What this task involves |
Leave the images out and write out each entry exactly as shown.

(Version difference data)
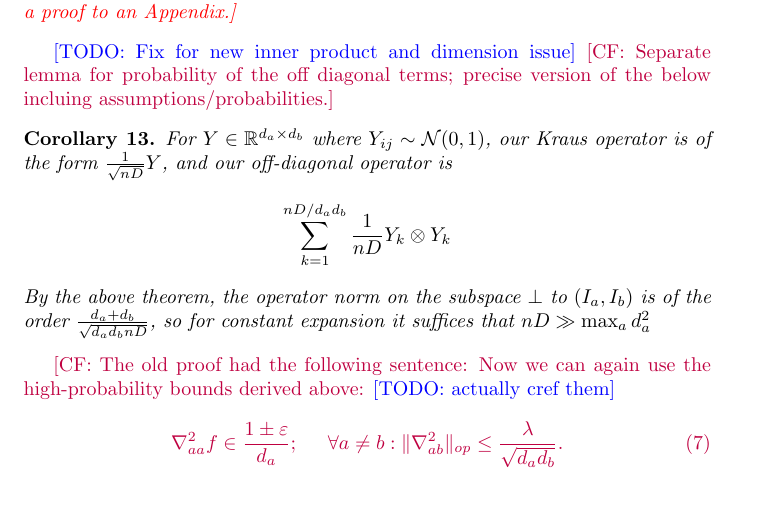
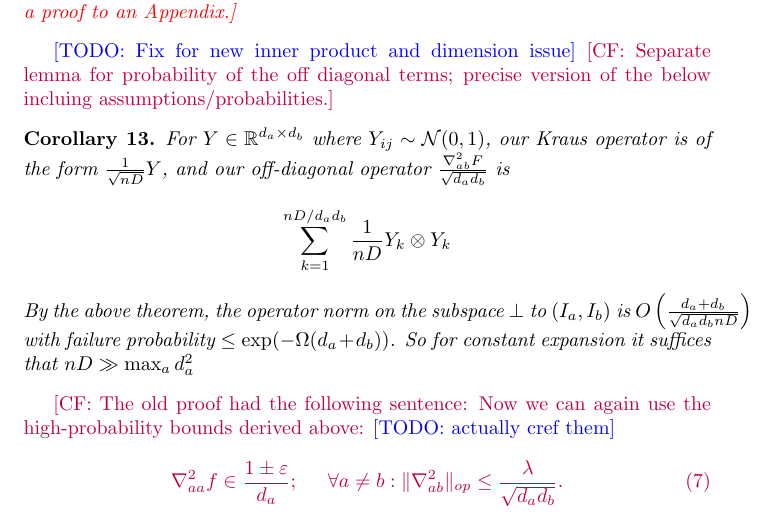
Before and after one commit to colefranks/MatrixNormalShrinkFlop, a LaTeX document (tensor-mle.tex): part of page 13 of 32, cut so that both start at the same text. Compiled offline with pdfLaTeX.

Commit message:
Pisier corollary probability

```diff
--- a/tensor-mle.tex
+++ b/tensor-mle.tex
@@ -668,9 +668,9 @@ where $Y_1,\dots,Y_N,Y$ are independent $n\times m$ standard Gaussian random mat
 \TODO{Fix for new inner product and dimension issue}
 \CF{Separate lemma for probability of the off diagonal terms; precise version of the below incluing assumptions/probabilities.}
 \begin{corollary}
-For $Y \in \R^{d_{a} \times d_{b}}$ where $Y_{ij} \sim \mathcal{N}(0,1)$, our Kraus operator is of the form $\frac{1}{\sqrt{nD}} Y$, and our off-diagonal operator is
+For $Y \in \R^{d_{a} \times d_{b}}$ where $Y_{ij} \sim \mathcal{N}(0,1)$, our Kraus operator is of the form $\frac{1}{\sqrt{nD}} Y$, and our off-diagonal operator $\frac{\nabla^{2}_{ab} F}{\sqrt{d_{a} d_{b}}}$ is
 \[ \sum_{k=1}^{nD/d_{a}d_{b}} \frac{1}{nD} Y_{k} \otimes Y_{k}   \]
-By the above theorem, the operator norm on the subspace $\perp$ to $(I_{a},I_{b})$ is of the order $\frac{d_{a}+d_{b}}{\sqrt{d_{a} d_{b} nD}}$, so for constant expansion it suffices that $nD \gg \max_{a} d_{a}^{2}$
+By the above theorem, the operator norm on the subspace $\perp$ to $(I_{a},I_{b})$ is $O \left( \frac{d_{a}+d_{b}}{\sqrt{d_{a} d_{b} nD}} \right)$ with failure probability $\leq \exp(-\Omega(d_{a} + d_{b}))$. So for constant expansion it suffices that $nD \gg \max_{a} d_{a}^{2}$
 \end{corollary}
 
 \CF{The old proof had the following sentence:
```
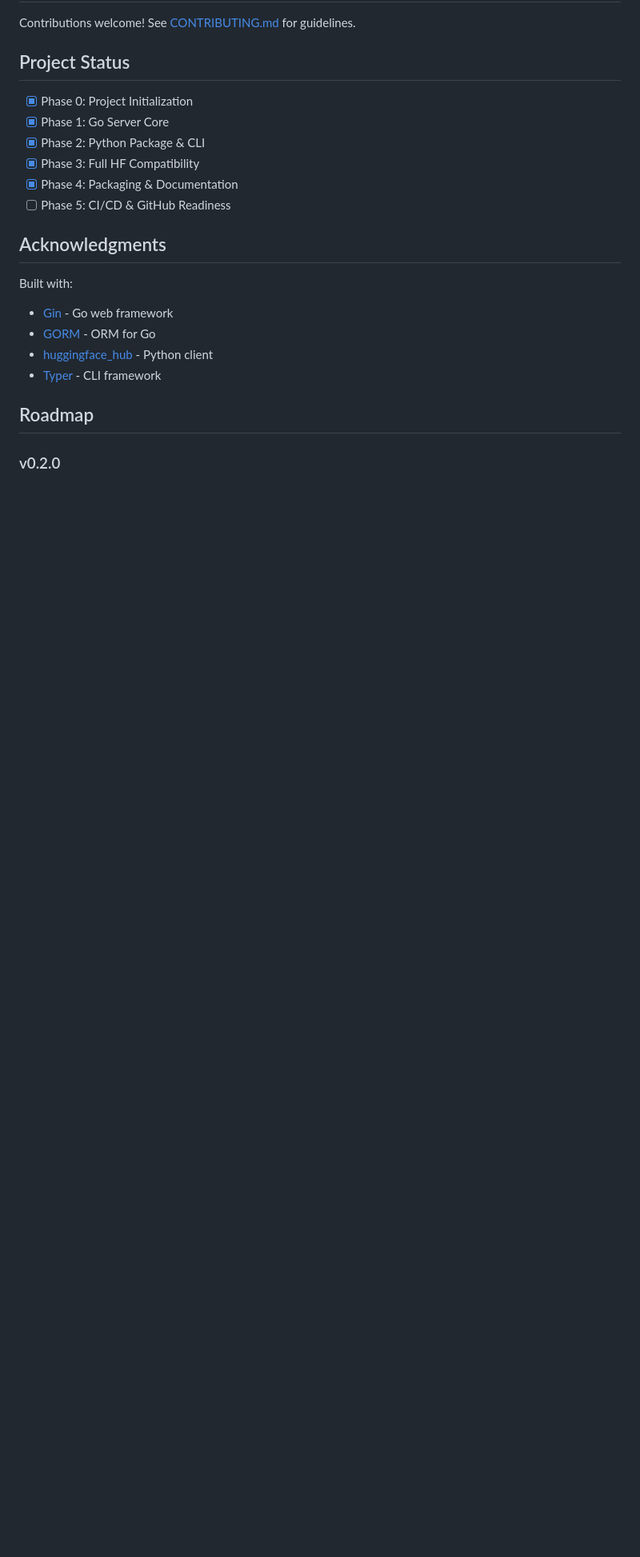
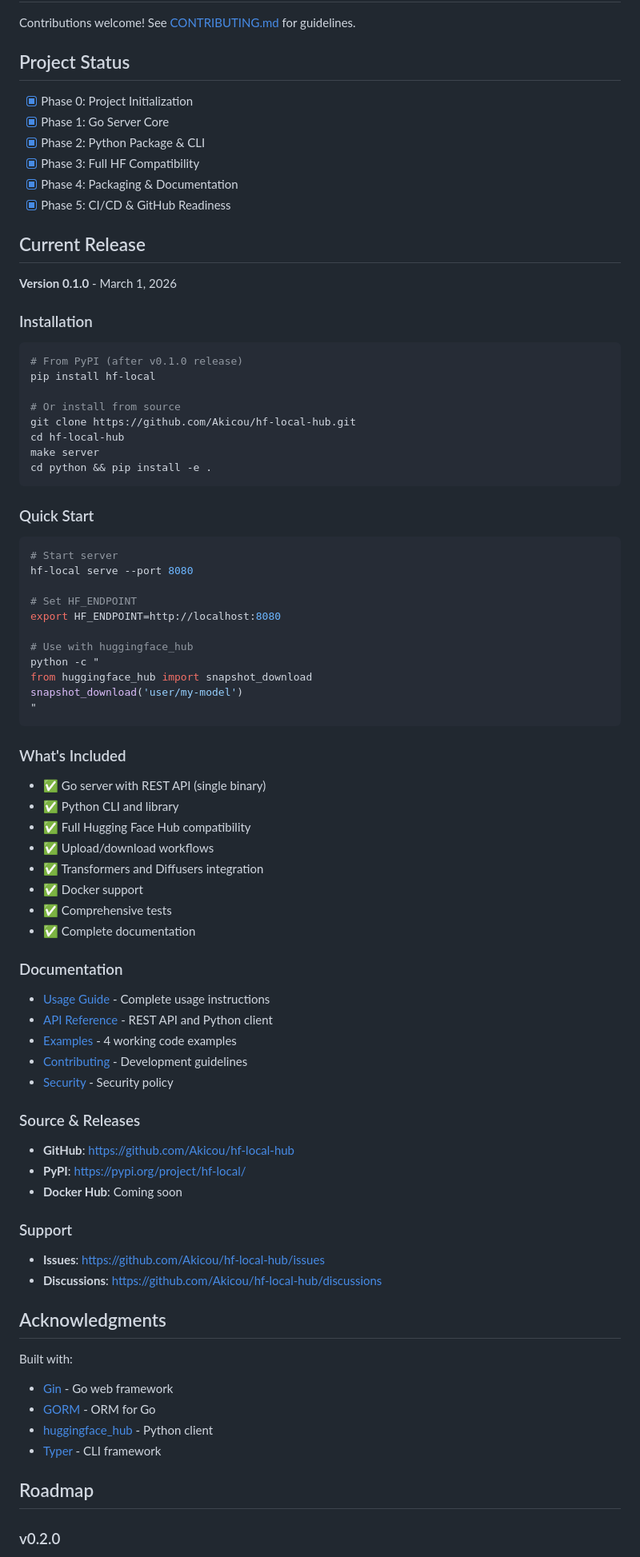
Before and after one commit to Akicou/hf-local-hub, a Markdown page: README.md, the part around the change. Shown at 80% size. Rendered like a GitHub page; blank space fills up the shorter version.

Commit message:
docs: update README with v0.1.0 release information
- Mark Phase 5 as complete
- Add Current Release section (v0.1.0)
- Include installation instructions
- Add what's included list
- Add documentation links
- Add source & releases section
- Add support section

Ready for release tag creation

````diff
--- a/README.md
+++ b/README.md
@@ -237,7 +237,70 @@ Contributions welcome! See [CONTRIBUTING.md](CONTRIBUTING.md) for guidelines.
 - [x] Phase 2: Python Package & CLI
 - [x] Phase 3: Full HF Compatibility
 - [x] Phase 4: Packaging & Documentation
-- [ ] Phase 5: CI/CD & GitHub Readiness
+- [x] Phase 5: CI/CD & GitHub Readiness
+
+## Current Release
+
+**Version 0.1.0** - March 1, 2026
+
+### Installation
+
+```bash
+# From PyPI (after v0.1.0 release)
+pip install hf-local
+
+# Or install from source
+git clone https://github.com/Akicou/hf-local-hub.git
+cd hf-local-hub
+make server
+cd python && pip install -e .
+```
+
+### Quick Start
+
+```bash
+# Start server
+hf-local serve --port 8080
+
+# Set HF_ENDPOINT
+export HF_ENDPOINT=http://localhost:8080
+
+# Use with huggingface_hub
+python -c "
+from huggingface_hub import snapshot_download
+snapshot_download('user/my-model')
+"
+```
+
+### What's Included
+
+- ✅ Go server with REST API (single binary)
+- ✅ Python CLI and library
+- ✅ Full Hugging Face Hub compatibility
+- ✅ Upload/download workflows
+- ✅ Transformers and Diffusers integration
+- ✅ Docker support
+- ✅ Comprehensive tests
+- ✅ Complete documentation
+
+### Documentation
+
+- [Usage Guide](docs/USAGE.md) - Complete usage instructions
+- [API Reference](docs/API.md) - REST API and Python client
+- [Examples](docs/examples/) - 4 working code examples
+- [Contributing](CONTRIBUTING.md) - Development guidelines
+- [Security](SECURITY.md) - Security policy
+
+### Source & Releases
+
+- **GitHub**: https://github.com/Akicou/hf-local-hub
+- **PyPI**: https://pypi.org/project/hf-local/
+- **Docker Hub**: Coming soon
+
+### Support
+
+- **Issues**: https://github.com/Akicou/hf-local-hub/issues
+- **Discussions**: https://github.com/Akicou/hf-local-hub/discussions
 
 ## Acknowledgments
 
````
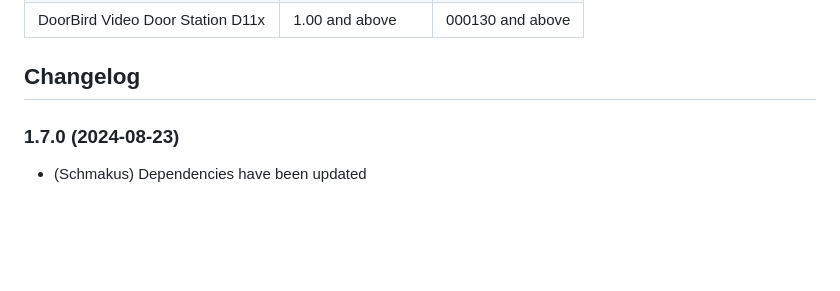
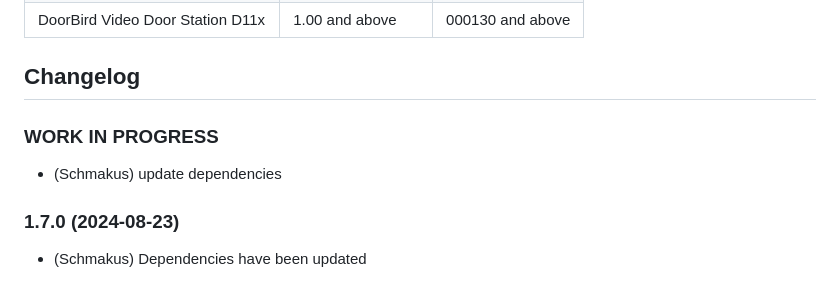
Before and after one commit to iobroker-community-adapters/ioBroker.doorbird, a Markdown page: README.md, the part around the change. GitHub-like rendering; blank space fills up the shorter version.

Commit message:
update release notes

```diff
--- a/README.md
+++ b/README.md
@@ -108,6 +108,11 @@ onFile("doorbird.0", "TakeSnapshot_1.jpg", true, function (id, fileName, size, f
     Placeholder for the next version (at the beginning of the line):
     ### **WORK IN PROGRESS**
 -->
+
+### **WORK IN PROGRESS**
+
+-   (Schmakus) update dependencies
+
 ### 1.7.0 (2024-08-23)
 
 -   (Schmakus) Dependencies have been updated
```
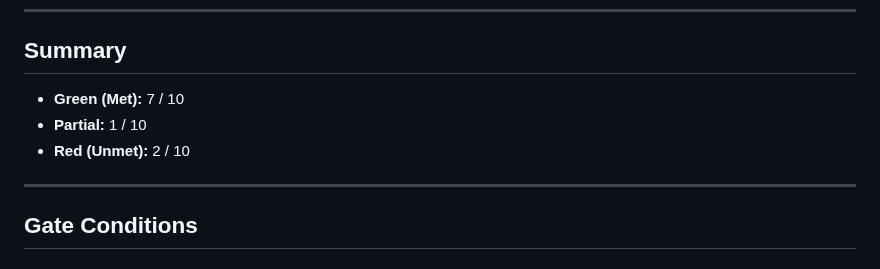
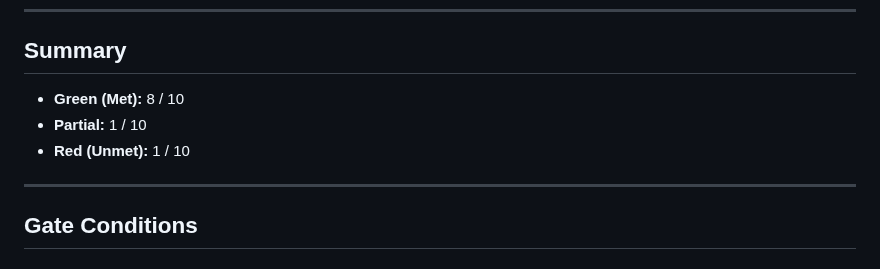
Before and after one commit to NeoDonkey/NeoDonkey-ERP, a Markdown page: docs/GATE.md, the part around the change. Drawn GitHub-style.

Commit message:
fix(gate): regenerate GATE.md on merged tree (conditions 6+7+8 green)
The branch regenerated docs/GATE.md on base 98b40962 with only the
Condition-6 flip. Main has since landed Condition 7 (#129) and 8 (#114),
so the textually merged GATE.md was no longer byte-identical to
generateGateMarkdown() output and the gate test failed on the CI merge
ref. Regenerated on the merged tree; gate-score.test.js keeps all three
flips.

```diff
--- a/docs/GATE.md
+++ b/docs/GATE.md
@@ -7,9 +7,9 @@ Generated and verified by `test/gate-score.test.js`. Do not edit by hand.
 
 ## Summary
 
-- **Green (Met):** 7 / 10
+- **Green (Met):** 8 / 10
 - **Partial:** 1 / 10
-- **Red (Unmet):** 2 / 10
+- **Red (Unmet):** 1 / 10
 
 ---
 
```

Task output |
Before and after one commit to colefranks/MatrixNormalShrinkFlop, a LaTeX document (tensor-mle.tex): part of page 13 of 32, cut so that both start at the same text. Compiled offline with pdfLaTeX.

Commit message:
Pisier corollary probability

```diff
--- a/tensor-mle.tex
+++ b/tensor-mle.tex
@@ -668,9 +668,9 @@ where $Y_1,\dots,Y_N,Y$ are independent $n\times m$ standard Gaussian random mat
 \TODO{Fix for new inner product and dimension issue}
 \CF{Separate lemma for probability of the off diagonal terms; precise version of the below incluing assumptions/probabilities.}
 \begin{corollary}
-For $Y \in \R^{d_{a} \times d_{b}}$ where $Y_{ij} \sim \mathcal{N}(0,1)$, our Kraus operator is of the form $\frac{1}{\sqrt{nD}} Y$, and our off-diagonal operator is
+For $Y \in \R^{d_{a} \times d_{b}}$ where $Y_{ij} \sim \mathcal{N}(0,1)$, our Kraus operator is of the form $\frac{1}{\sqrt{nD}} Y$, and our off-diagonal operator $\frac{\nabla^{2}_{ab} F}{\sqrt{d_{a} d_{b}}}$ is
 \[ \sum_{k=1}^{nD/d_{a}d_{b}} \frac{1}{nD} Y_{k} \otimes Y_{k}   \]
-By the above theorem, the operator norm on the subspace $\perp$ to $(I_{a},I_{b})$ is of the order $\frac{d_{a}+d_{b}}{\sqrt{d_{a} d_{b} nD}}$, so for constant expansion it suffices that $nD \gg \max_{a} d_{a}^{2}$
+By the above theorem, the operator norm on the subspace $\perp$ to $(I_{a},I_{b})$ is $O \left( \frac{d_{a}+d_{b}}{\sqrt{d_{a} d_{b} nD}} \right)$ with failure probability $\leq \exp(-\Omega(d_{a} + d_{b}))$. So for constant expansion it suffices that $nD \gg \max_{a} d_{a}^{2}$
 \end{corollary}
 
 \CF{The old proof had the following sentence:
```
Before and after one commit to Akicou/hf-local-hub, a Markdown page: README.md, the part around the change. Shown at 80% size. Rendered like a GitHub page; blank space fills up the shorter version.

Commit message:
docs: update README with v0.1.0 release information
- Mark Phase 5 as complete
- Add Current Release section (v0.1.0)
- Include installation instructions
- Add what's included list
- Add documentation links
- Add source & releases section
- Add support section

Ready for release tag creation

````diff
--- a/README.md
+++ b/README.md
@@ -237,7 +237,70 @@ Contributions welcome! See [CONTRIBUTING.md](CONTRIBUTING.md) for guidelines.
 - [x] Phase 2: Python Package & CLI
 - [x] Phase 3: Full HF Compatibility
 - [x] Phase 4: Packaging & Documentation
-- [ ] Phase 5: CI/CD & GitHub Readiness
+- [x] Phase 5: CI/CD & GitHub Readiness
+
+## Current Release
+
+**Version 0.1.0** - March 1, 2026
+
+### Installation
+
+```bash
+# From PyPI (after v0.1.0 release)
+pip install hf-local
+
+# Or install from source
+git clone https://github.com/Akicou/hf-local-hub.git
+cd hf-local-hub
+make server
+cd python && pip install -e .
+```
+
+### Quick Start
+
+```bash
+# Start server
+hf-local serve --port 8080
+
+# Set HF_ENDPOINT
+export HF_ENDPOINT=http://localhost:8080
+
+# Use with huggingface_hub
+python -c "
+from huggingface_hub import snapshot_download
+snapshot_download('user/my-model')
+"
+```
+
+### What's Included
+
+- ✅ Go server with REST API (single binary)
+- ✅ Python CLI and library
+- ✅ Full Hugging Face Hub compatibility
+- ✅ Upload/download workflows
+- ✅ Transformers and Diffusers integration
+- ✅ Docker support
+- ✅ Comprehensive tests
+- ✅ Complete documentation
+
+### Documentation
+
+- [Usage Guide](docs/USAGE.md) - Complete usage instructions
+- [API Reference](docs/API.md) - REST API and Python client
+- [Examples](docs/examples/) - 4 working code examples
+- [Contributing](CONTRIBUTING.md) - Development guidelines
+- [Security](SECURITY.md) - Security policy
+
+### Source & Releases
+
+- **GitHub**: https://github.com/Akicou/hf-local-hub
+- **PyPI**: https://pypi.org/project/hf-local/
+- **Docker Hub**: Coming soon
+
+### Support
+
+- **Issues**: https://github.com/Akicou/hf-local-hub/issues
+- **Discussions**: https://github.com/Akicou/hf-local-hub/discussions
 
 ## Acknowledgments
 
````
Before and after one commit to iobroker-community-adapters/ioBroker.doorbird, a Markdown page: README.md, the part around the change. GitHub-like rendering; blank space fills up the shorter version.

Commit message:
update release notes

```diff
--- a/README.md
+++ b/README.md
@@ -108,6 +108,11 @@ onFile("doorbird.0", "TakeSnapshot_1.jpg", true, function (id, fileName, size, f
     Placeholder for the next version (at the beginning of the line):
     ### **WORK IN PROGRESS**
 -->
+
+### **WORK IN PROGRESS**
+
+-   (Schmakus) update dependencies
+
 ### 1.7.0 (2024-08-23)
 
 -   (Schmakus) Dependencies have been updated
```
Before and after one commit to NeoDonkey/NeoDonkey-ERP, a Markdown page: docs/GATE.md, the part around the change. Drawn GitHub-style.

Commit message:
fix(gate): regenerate GATE.md on merged tree (conditions 6+7+8 green)
The branch regenerated docs/GATE.md on base 98b40962 with only the
Condition-6 flip. Main has since landed Condition 7 (#129) and 8 (#114),
so the textually merged GATE.md was no longer byte-identical to
generateGateMarkdown() output and the gate test failed on the CI merge
ref. Regenerated on the merged tree; gate-score.test.js keeps all three
flips.

```diff
--- a/docs/GATE.md
+++ b/docs/GATE.md
@@ -7,9 +7,9 @@ Generated and verified by `test/gate-score.test.js`. Do not edit by hand.
 
 ## Summary
 
-- **Green (Met):** 7 / 10
+- **Green (Met):** 8 / 10
 - **Partial:** 1 / 10
-- **Red (Unmet):** 2 / 10
+- **Red (Unmet):** 1 / 10
 
 ---
 
```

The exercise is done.